• Work to be completed: Images should be left out, and everything else in the listing reproduced exactly.

[Source data — start]

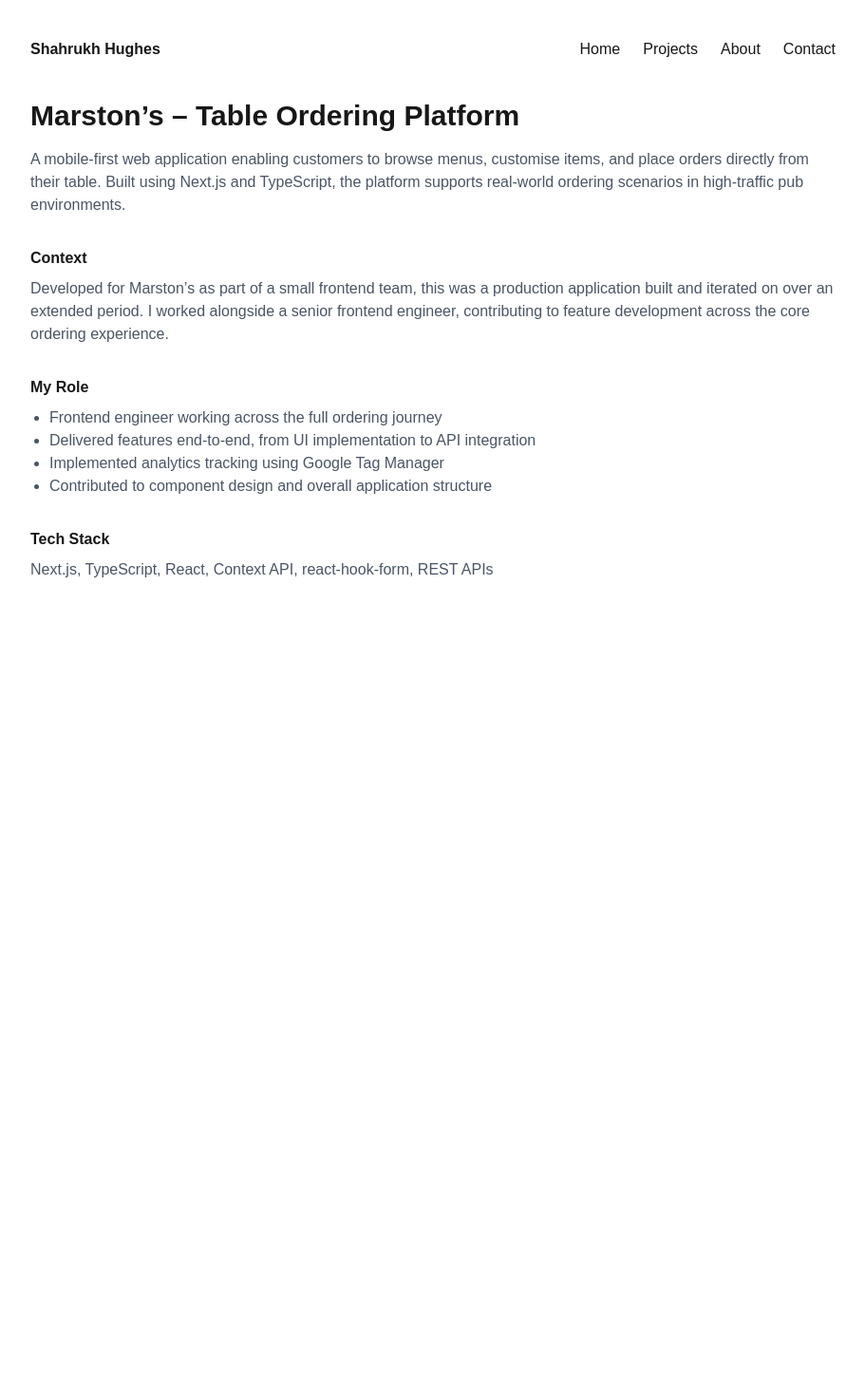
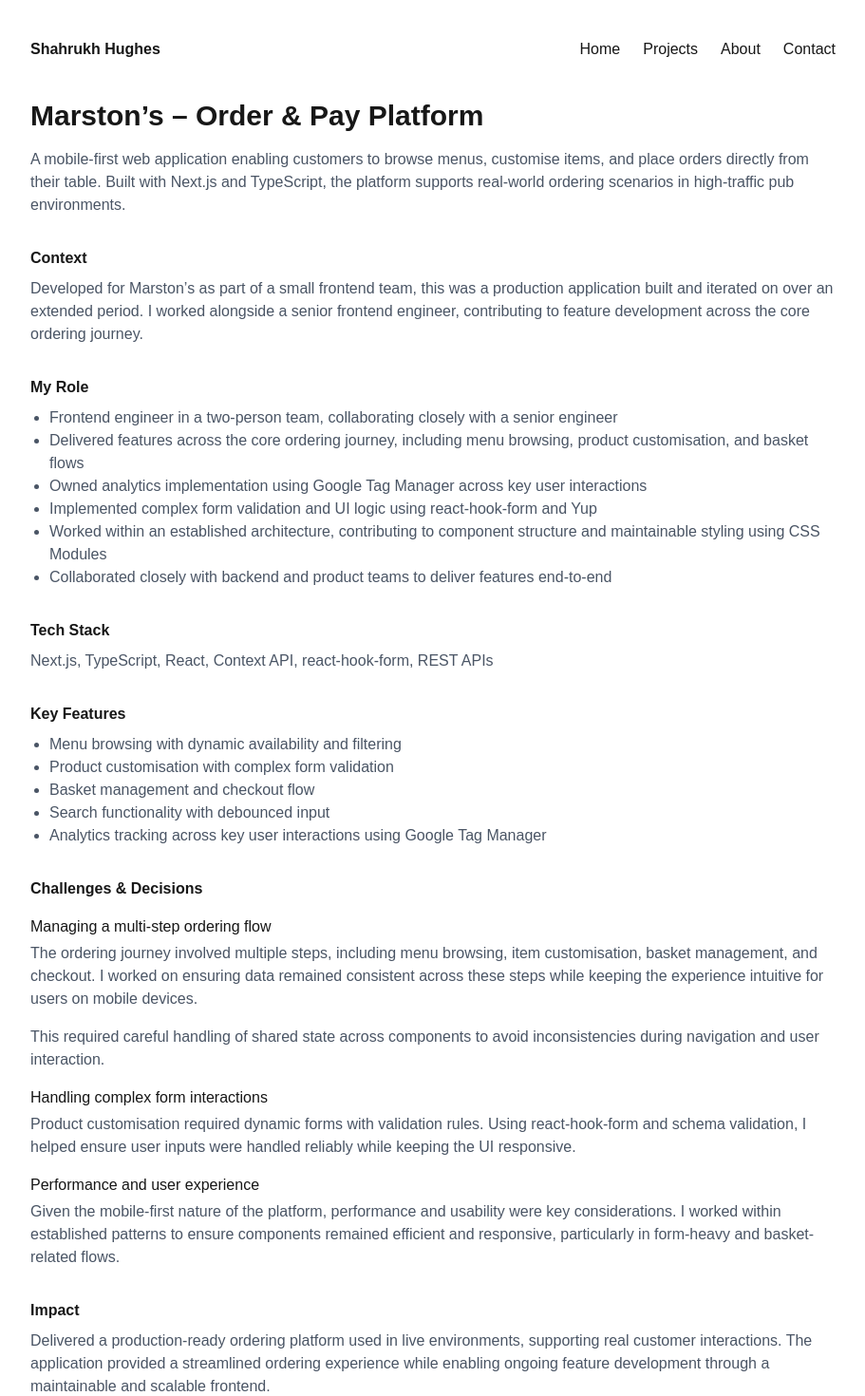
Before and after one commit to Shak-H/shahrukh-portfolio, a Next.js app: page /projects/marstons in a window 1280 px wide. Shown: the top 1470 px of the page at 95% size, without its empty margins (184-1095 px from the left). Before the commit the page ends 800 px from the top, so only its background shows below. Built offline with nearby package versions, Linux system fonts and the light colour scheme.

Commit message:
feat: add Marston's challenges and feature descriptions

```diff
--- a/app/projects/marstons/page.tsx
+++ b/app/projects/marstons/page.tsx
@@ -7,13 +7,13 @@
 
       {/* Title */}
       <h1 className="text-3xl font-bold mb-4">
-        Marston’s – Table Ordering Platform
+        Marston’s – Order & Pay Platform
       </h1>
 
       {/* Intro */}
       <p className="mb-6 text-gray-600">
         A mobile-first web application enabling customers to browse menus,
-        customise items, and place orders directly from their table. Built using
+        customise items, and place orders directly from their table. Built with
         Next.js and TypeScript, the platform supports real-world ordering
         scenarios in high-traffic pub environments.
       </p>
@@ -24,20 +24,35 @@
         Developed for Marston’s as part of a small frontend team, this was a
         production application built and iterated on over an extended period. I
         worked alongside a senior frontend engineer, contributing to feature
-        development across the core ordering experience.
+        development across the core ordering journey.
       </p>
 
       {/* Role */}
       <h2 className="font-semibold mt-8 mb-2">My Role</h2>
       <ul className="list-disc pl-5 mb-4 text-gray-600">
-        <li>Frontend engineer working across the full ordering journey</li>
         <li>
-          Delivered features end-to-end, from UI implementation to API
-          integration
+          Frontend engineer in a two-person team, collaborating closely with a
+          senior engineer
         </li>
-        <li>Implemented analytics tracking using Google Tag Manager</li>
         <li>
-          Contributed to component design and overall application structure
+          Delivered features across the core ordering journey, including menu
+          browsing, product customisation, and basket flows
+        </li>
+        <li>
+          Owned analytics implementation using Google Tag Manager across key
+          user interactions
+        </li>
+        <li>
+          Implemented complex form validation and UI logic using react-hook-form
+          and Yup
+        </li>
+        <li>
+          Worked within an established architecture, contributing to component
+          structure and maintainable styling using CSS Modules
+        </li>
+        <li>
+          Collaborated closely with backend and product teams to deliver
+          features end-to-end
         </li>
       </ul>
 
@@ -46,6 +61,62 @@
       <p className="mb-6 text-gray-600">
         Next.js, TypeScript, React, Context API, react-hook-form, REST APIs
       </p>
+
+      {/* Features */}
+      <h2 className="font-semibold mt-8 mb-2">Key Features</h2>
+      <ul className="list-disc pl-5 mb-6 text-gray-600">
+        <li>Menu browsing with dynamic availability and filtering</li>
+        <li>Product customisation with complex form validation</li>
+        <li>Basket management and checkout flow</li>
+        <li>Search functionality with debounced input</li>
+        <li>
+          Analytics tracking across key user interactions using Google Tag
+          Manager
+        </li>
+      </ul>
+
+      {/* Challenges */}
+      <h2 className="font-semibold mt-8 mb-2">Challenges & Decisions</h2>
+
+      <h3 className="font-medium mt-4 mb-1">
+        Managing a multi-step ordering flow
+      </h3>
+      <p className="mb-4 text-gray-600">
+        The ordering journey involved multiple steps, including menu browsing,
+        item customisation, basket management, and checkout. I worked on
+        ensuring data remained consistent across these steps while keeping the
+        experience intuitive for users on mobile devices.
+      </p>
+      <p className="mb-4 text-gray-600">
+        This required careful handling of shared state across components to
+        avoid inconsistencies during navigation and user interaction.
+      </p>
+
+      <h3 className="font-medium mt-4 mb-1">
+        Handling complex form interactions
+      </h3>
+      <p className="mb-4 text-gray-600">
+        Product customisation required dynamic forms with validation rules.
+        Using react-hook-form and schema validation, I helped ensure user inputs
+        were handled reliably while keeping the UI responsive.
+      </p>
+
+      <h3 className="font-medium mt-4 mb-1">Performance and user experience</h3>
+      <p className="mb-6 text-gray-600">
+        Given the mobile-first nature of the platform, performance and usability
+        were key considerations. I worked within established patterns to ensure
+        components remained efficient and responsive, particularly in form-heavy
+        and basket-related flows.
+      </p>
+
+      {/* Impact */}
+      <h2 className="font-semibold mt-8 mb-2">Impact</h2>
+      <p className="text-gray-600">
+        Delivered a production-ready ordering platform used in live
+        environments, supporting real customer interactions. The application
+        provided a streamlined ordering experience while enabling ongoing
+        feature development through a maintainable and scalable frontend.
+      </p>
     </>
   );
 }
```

[Source data — finish]

• Task result:
Before and after one commit to Shak-H/shahrukh-portfolio, a Next.js app: page /projects/marstons in a window 1280 px wide. Shown: the top 1470 px of the page at 95% size, without its empty margins (184-1095 px from the left). Before the commit the page ends 800 px from the top, so only its background shows below. Built offline with nearby package versions, Linux system fonts and the light colour scheme.

Commit message:
feat: add Marston's challenges and feature descriptions

```diff
--- a/app/projects/marstons/page.tsx
+++ b/app/projects/marstons/page.tsx
@@ -7,13 +7,13 @@
 
       {/* Title */}
       <h1 className="text-3xl font-bold mb-4">
-        Marston’s – Table Ordering Platform
+        Marston’s – Order & Pay Platform
       </h1>
 
       {/* Intro */}
       <p className="mb-6 text-gray-600">
         A mobile-first web application enabling customers to browse menus,
-        customise items, and place orders directly from their table. Built using
+        customise items, and place orders directly from their table. Built with
         Next.js and TypeScript, the platform supports real-world ordering
         scenarios in high-traffic pub environments.
       </p>
@@ -24,20 +24,35 @@
         Developed for Marston’s as part of a small frontend team, this was a
         production application built and iterated on over an extended period. I
         worked alongside a senior frontend engineer, contributing to feature
-        development across the core ordering experience.
+        development across the core ordering journey.
       </p>
 
       {/* Role */}
       <h2 className="font-semibold mt-8 mb-2">My Role</h2>
       <ul className="list-disc pl-5 mb-4 text-gray-600">
-        <li>Frontend engineer working across the full ordering journey</li>
         <li>
-          Delivered features end-to-end, from UI implementation to API
-          integration
+          Frontend engineer in a two-person team, collaborating closely with a
+          senior engineer
         </li>
-        <li>Implemented analytics tracking using Google Tag Manager</li>
         <li>
-          Contributed to component design and overall application structure
+          Delivered features across the core ordering journey, including menu
+          browsing, product customisation, and basket flows
+        </li>
+        <li>
+          Owned analytics implementation using Google Tag Manager across key
+          user interactions
+        </li>
+        <li>
+          Implemented complex form validation and UI logic using react-hook-form
+          and Yup
+        </li>
+        <li>
+          Worked within an established architecture, contributing to component
+          structure and maintainable styling using CSS Modules
+        </li>
+        <li>
+          Collaborated closely with backend and product teams to deliver
+          features end-to-end
         </li>
       </ul>
 
@@ -46,6 +61,62 @@
       <p className="mb-6 text-gray-600">
         Next.js, TypeScript, React, Context API, react-hook-form, REST APIs
       </p>
+
+      {/* Features */}
+      <h2 className="font-semibold mt-8 mb-2">Key Features</h2>
+      <ul className="list-disc pl-5 mb-6 text-gray-600">
+        <li>Menu browsing with dynamic availability and filtering</li>
+        <li>Product customisation with complex form validation</li>
+        <li>Basket management and checkout flow</li>
+        <li>Search functionality with debounced input</li>
+        <li>
+          Analytics tracking across key user interactions using Google Tag
+          Manager
+        </li>
+      </ul>
+
+      {/* Challenges */}
+      <h2 className="font-semibold mt-8 mb-2">Challenges & Decisions</h2>
+
+      <h3 className="font-medium mt-4 mb-1">
+        Managing a multi-step ordering flow
+      </h3>
+      <p className="mb-4 text-gray-600">
+        The ordering journey involved multiple steps, including menu browsing,
+        item customisation, basket management, and checkout. I worked on
+        ensuring data remained consistent across these steps while keeping the
+        experience intuitive for users on mobile devices.
+      </p>
+      <p className="mb-4 text-gray-600">
+        This required careful handling of shared state across components to
+        avoid inconsistencies during navigation and user interaction.
+      </p>
+
+      <h3 className="font-medium mt-4 mb-1">
+        Handling complex form interactions
+      </h3>
+      <p className="mb-4 text-gray-600">
+        Product customisation required dynamic forms with validation rules.
+        Using react-hook-form and schema validation, I helped ensure user inputs
+        were handled reliably while keeping the UI responsive.
+      </p>
+
+      <h3 className="font-medium mt-4 mb-1">Performance and user experience</h3>
+      <p className="mb-6 text-gray-600">
+        Given the mobile-first nature of the platform, performance and usability
+        were key considerations. I worked within established patterns to ensure
+        components remained efficient and responsive, particularly in form-heavy
+        and basket-related flows.
+      </p>
+
+      {/* Impact */}
+      <h2 className="font-semibold mt-8 mb-2">Impact</h2>
+      <p className="text-gray-600">
+        Delivered a production-ready ordering platform used in live
+        environments, supporting real customer interactions. The application
+        provided a streamlined ordering experience while enabling ongoing
+        feature development through a maintainable and scalable frontend.
+      </p>
     </>
   );
 }
```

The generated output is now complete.